disseminate

[dih-sem-uh-neyt]
See more synonyms for disseminate on Thesaurus.com
verb (used with object), dis·sem·i·nat·ed, dis·sem·i·nat·ing.
  1. to scatter or spread widely, as though sowing seed; promulgate extensively; broadcast; disperse: to disseminate information about preventive medicine.

Origin of disseminate

1595–1605; < Latin dissēminātus (past participle of dissēmināre; dis- dis-1 + sēmināre to sow), equivalent to dis- + sēmin- (stem of sēmen seed) + -ātus -ate1
Related formsdis·sem·i·na·tion, noundis·sem·i·na·tive, adjectivedis·sem·i·na·tor, nounun·dis·sem·i·nat·ed, adjective
Dictionary.com Unabridged Based on the Random House Unabridged Dictionary, © Random House, Inc. 2018


Examples from the Web for disseminate

Contemporary Examples of disseminate

Historical Examples of disseminate

  • I mention these to show the type of stuff Steele is willing to disseminate—if he is paid for it.

    Secret Armies

    John L. Spivak

  • This is the fallacy the "System" spends millions every year to foster and disseminate.

    Frenzied Finance

    Thomas W. Lawson

  • And the mission of the Church is to disseminate that spirit.

  • She thought of an organ, to disseminate the Truth as it was in Mrs. Eddy.

    Christian Science

    Mark Twain (Samuel Clemens)

  • They do not disseminate the little, outdated knowledge that they do possess.

    After the Rain

    Sam Vaknin


British Dictionary definitions for disseminate

disseminate

verb
  1. (tr) to distribute or scatter about; diffuse
Derived Formsdissemination, noundisseminative, adjectivedisseminator, noun

Word Origin for disseminate

C17: from Latin dissēmināre, from dis- 1 + sēmināre to sow, from sēmen seed
Collins English Dictionary - Complete & Unabridged 2012 Digital Edition © William Collins Sons & Co. Ltd. 1979, 1986 © HarperCollins Publishers 1998, 2000, 2003, 2005, 2006, 2007, 2009, 2012

Word Origin and History for disseminate
v.

c.1600, from Latin disseminatus, past participle of disseminare "to spread abroad, disseminate," from dis- "in every direction" (see dis-) + seminare "to plant, propagate," from semen (genitive seminis) "seed" (see semen). Related: Disseminated; disseminates; disseminating.
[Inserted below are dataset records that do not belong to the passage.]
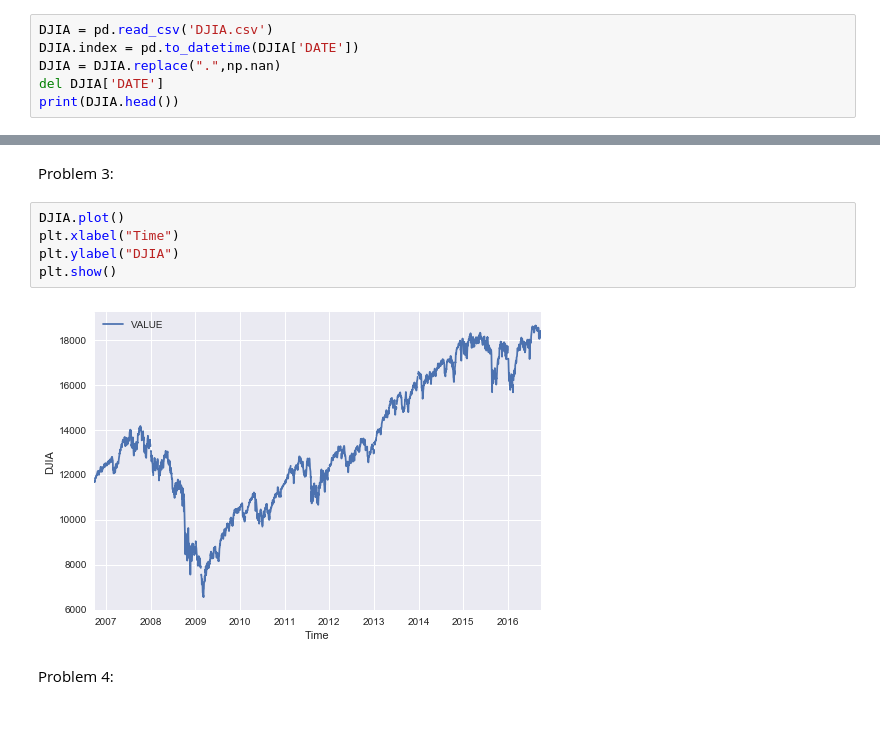
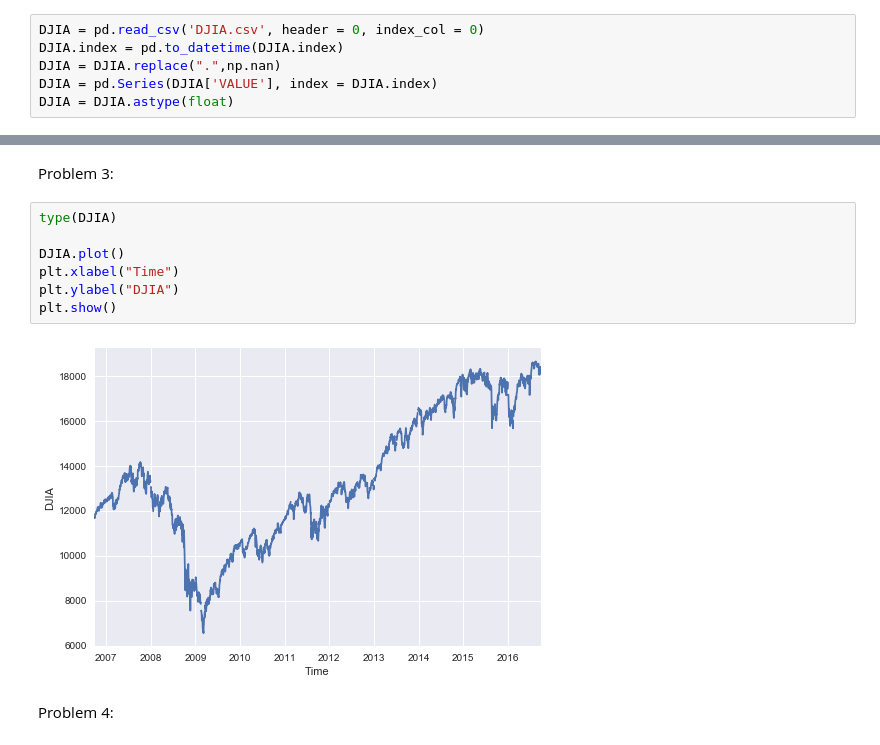
Before and after one commit to janertl/BootCamp2017, a Jupyter notebook: ProbSets/Comp/PSet 2/Problem Set 2.ipynb, the cells around one changed output, grey strips where cells are left out. Drawn from its saved outputs; the diff is of its cells as text.

```diff
--- a/ProbSets/Comp/PSet 2/Problem Set 2.ipynb
+++ b/ProbSets/Comp/PSet 2/Problem Set 2.ipynb
@@ -733,8 +733,8 @@ I made some extra tables and plots for Visualization, Problem 6 above.
 # %% [markdown]
 Problem 1:
 # %%
-DJIA = pd.read_csv('DJIA.csv')
-DJIA.index = pd.to_datetime(DJIA['DATE'])
+DJIA = pd.read_csv('DJIA.csv', header = 0, index_col = 0)
+DJIA.index = pd.to_datetime(DJIA.index)
 DJIA = DJIA.replace(".",np.nan)
-del DJIA['DATE']
-print(DJIA.head())
+DJIA = pd.Series(DJIA['VALUE'], index = DJIA.index)
+DJIA = DJIA.astype(float)
@@ -767,12 +759,14 @@ Name: 0, dtype: float64
 # %% [markdown]
 Problem 3:
 # %%
+type(DJIA)
+
 DJIA.plot()
 plt.xlabel("Time")
 plt.ylabel("DJIA")
 plt.show()
 # %% [output]
-[figure, old version]
+[figure, new version]
 # %% [markdown]
 Problem 4:
 # %%
```
Also changed, not shown: parts of 16 cells of this notebook, 25 other files.
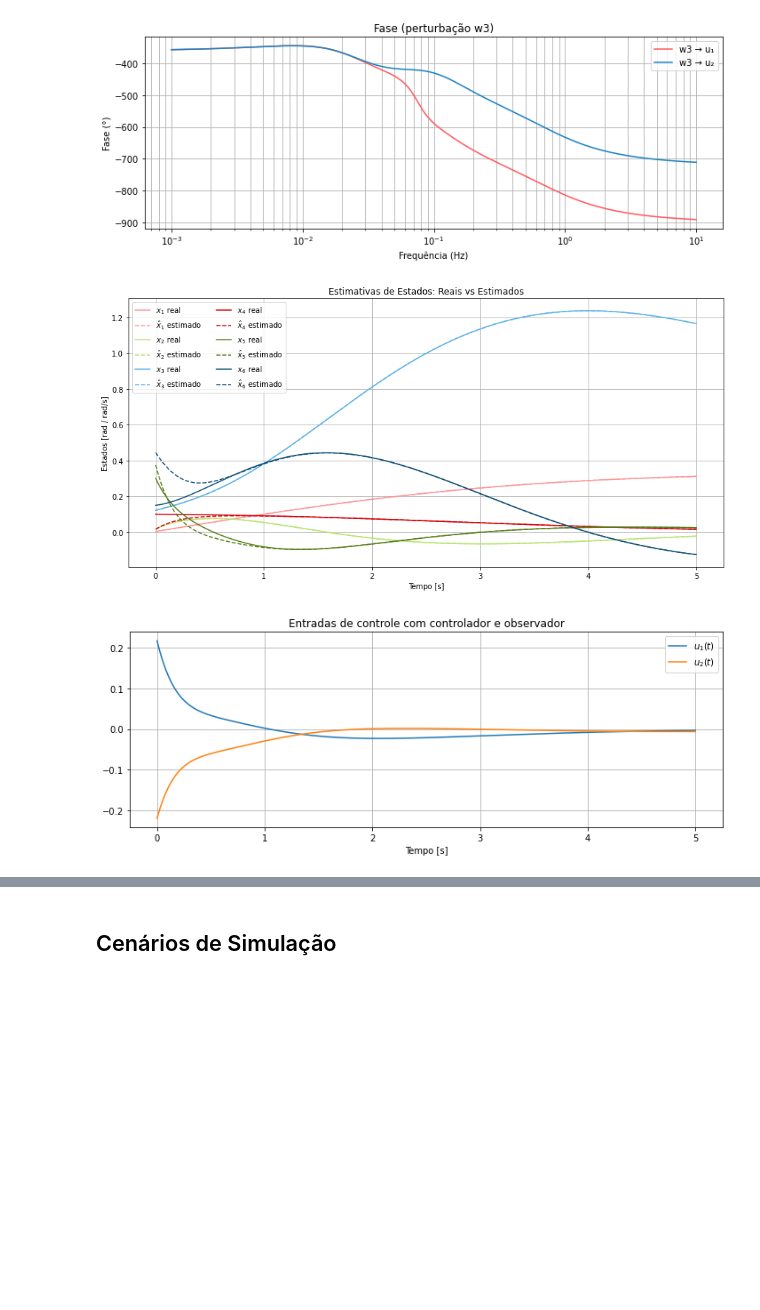
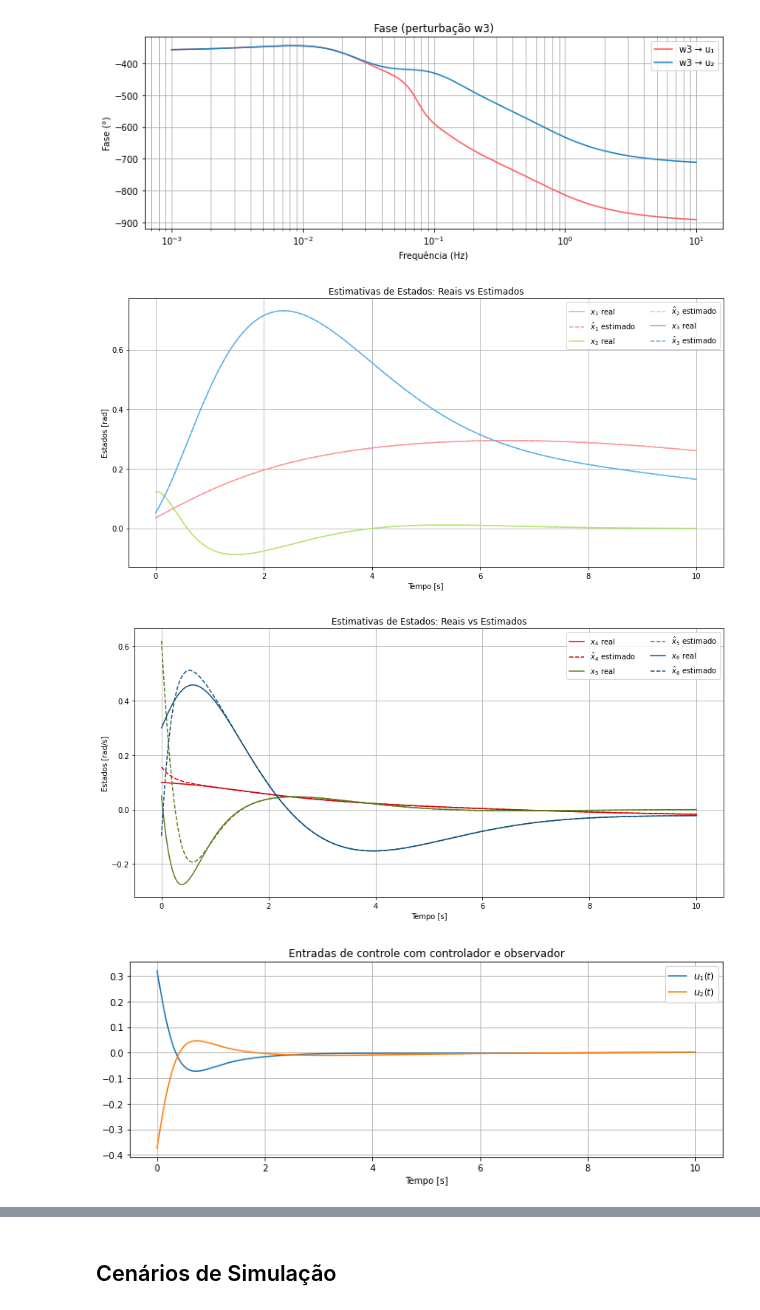
Before and after one commit to maria-srl/heli-controle2025, a Jupyter notebook: trabalho.ipynb, the cells around one changed output, grey strips where cells are left out. Cells and saved outputs as stored; diff of their text form; code cells hidden in the pictures; blank space fills up the shorter version.

```diff
--- a/trabalho.ipynb
+++ b/trabalho.ipynb
@@ -599,7 +599,7 @@ plot_bode_entrada(2, 'w3')
 # %%
 ts = np.linspace(0, 60, 1001)
 w = np.zeros((E_num.shape[1], len(ts)))
-x0 = [2*np.pi/180, np.pi/180, 3*np.pi/180, 0, 0, 0] ## ALTERÁVEL
+x0 = [2*np.pi/180, 7*np.pi/180, 3*np.pi/180, 0.1, 0.05, 0.3]
 t_livre, y_livre, x_livre = ct.forced_response(heli_LQR_MF, T=ts, X0=x0, return_x=True)
 
 plt.figure(figsize=(12, 5))
@@ -793,7 +785,7 @@ plot_bode_entrada(2, 'w3')
 # %%
 ts = np.linspace(0, 60, 1001)
 w = np.zeros((E_num.shape[1], len(ts)))
-x0 = [2*np.pi/180, np.pi/180, 7*np.pi/180, 0, 0, 0] ## ALTERÁVEL
+x0 = [2*np.pi/180, 7*np.pi/180, 3*np.pi/180, 0.1, 0.05, 0.3]
 t_livre, y_livre, x_livre = ct.forced_response(heli_aloc_MF, T=ts, X0=x0, return_x=True)
 
 plt.figure(figsize=(12, 5))
@@ -1054,46 +1046,62 @@ plot_bode_entrada(2, 'w3')
 [figure]
 # %%
 # Condições iniciais coerentes com ângulos e velocidades pequenas
-x0_real = np.array([0.2*np.pi/180, np.pi/180, 7*np.pi/180, 0.1, 0.3, 0.15])  # rad, rad/s
+x0_real = np.array([2*np.pi/180, 7*np.pi/180, 3*np.pi/180, 0.1, 0.05, 0.3])  # rad, rad/s
 z0 = np.zeros(n - m)  # z(t=0) = 0
 
 # Estado inicial total [x(0); z(0)]
 x0z0 = np.concatenate([x0_real, z0])
 # Tempo e entrada
-t = np.linspace(0, 5, 1000)
+t = np.linspace(0, 10, 1000)
 w = np.zeros((3, len(t)))  # Matriz com 3 entradas, 1000 amostras
 
 # Simulação
 t_obs_cont, y_obs_cont, x_obs_cont = ct.forced_response(heli_obs_cont, T=t, U=w, X0=x0z0, return_x=True)
 x_hat_t = np.array(S @ C_num @ x_obs_cont[0:n, :] + N @ x_obs_cont[n:, :]).astype(np.float64)  # estimativa dos estados reais
 
 plt.figure(figsize=(12, 6))
 
-for i in range(n):
+for i in range(n-m):
     cor = cp[['lred', 'lgreen', 'lblue', 'dred', 'dgreen', 'dblue'][i]]
     plt.plot(t_obs_cont, x_obs_cont[i, :], label=f'$x_{{{i+1}}}$ real', color=cor)
     plt.plot(t_obs_cont, x_hat_t[i, :].flatten(), '--', label=f'$\\hat{{x}}_{{{i+1}}}$ estimado', color=cor)
 
 plt.xlabel('Tempo [s]')
-plt.ylabel('Estados [rad / rad/s]')
+plt.ylabel('Estados [rad]')
+plt.title('Estimativas de Estados: Reais vs Estimados')
+plt.legend(ncol=2)
+plt.grid(True)
+plt.tight_layout()
+plt.show()
+
+plt.figure(figsize=(12, 6))
+
+for i in range(n-m, n):
+    cor = cp[['lred', 'lgreen', 'lblue', 'dred', 'dgreen', 'dblue'][i]]
+    plt.plot(t_obs_cont, x_obs_cont[i, :], label=f'$x_{{{i+1}}}$ real', color=cor)
+    plt.plot(t_obs_cont, x_hat_t[i, :].flatten(), '--', label=f'$\\hat{{x}}_{{{i+1}}}$ estimado', color=cor)
+
+plt.xlabel('Tempo [s]')
+plt.ylabel('Estados [rad/s]')
 plt.title('Estimativas de Estados: Reais vs Estimados')
 plt.legend(ncol=2)
 plt.grid(True)
 plt.tight_layout()
 plt.show()
 
 plt.figure(figsize=(10, 4))
 for i in range(y_livre.shape[0]):
     plt.plot(t_obs_cont, y_obs_cont[i, :], label=f"$u_{i+1}(t)$")
 plt.title(f"Entradas de controle com controlador e observador")
 plt.xlabel("Tempo [s]")
 plt.grid(True)
 plt.legend()
 plt.tight_layout()
 plt.show()
 # %% [output]
-[figure, old version]
+[figure, new version]
-[figure, old version]
+[figure, new version]
+[figure, added]
 # %%
 erro_estimacao = np.linalg.norm(x_hat_t - x_obs_cont[0:n, :], axis=0)
 
```
Also changed, not shown: parts of 15 cells of this notebook.
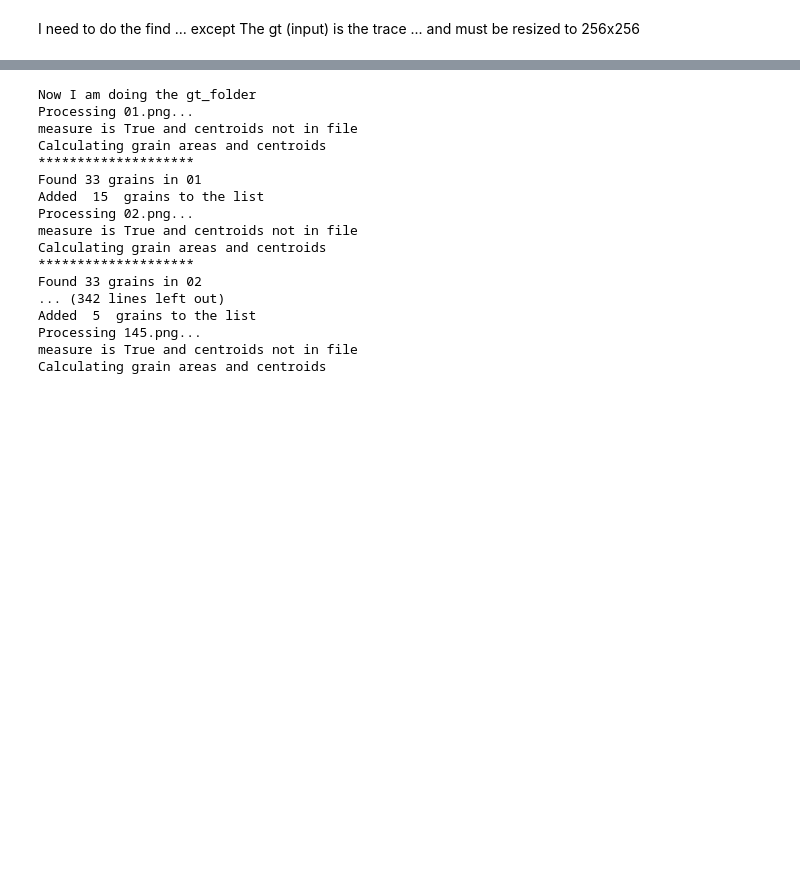
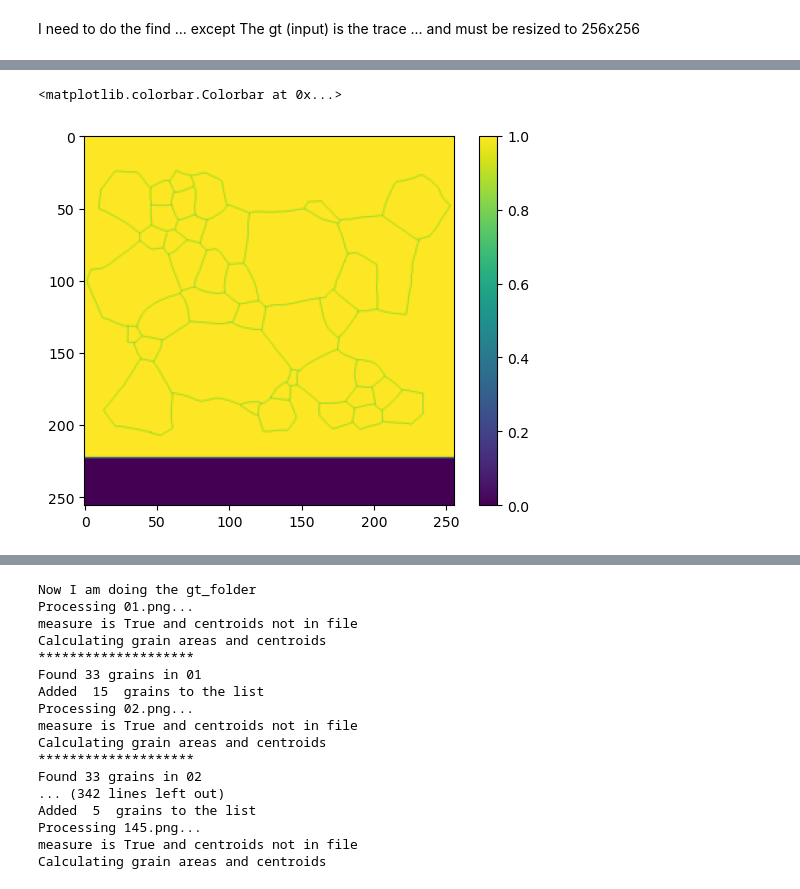
Before and after one commit to JGoddy/grain_unet, a Jupyter notebook: UNET.ipynb, the cells around one changed output, grey strips where cells are left out. Cells and saved outputs as stored; diff of their text form; code cells hidden in the pictures; blank space fills up the shorter version.

```diff
--- a/UNET.ipynb
+++ b/UNET.ipynb
@@ -1036,0 +1140,6 @@ array([[255, 255, 255, ..., 255, 255, 255],
+# %%
+plt.imshow(image_resized1,cmap='viridis')
+plt.colorbar()
+# %% [output]
+<matplotlib.colorbar.Colorbar at 0x...>
+[figure, added]
```
Also changed, not shown: parts of 62 cells of this notebook, 3 other files.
Middle English had dissemen "to scatter" (early 15c.).

Online Etymology Dictionary, © 2010 Douglas Harper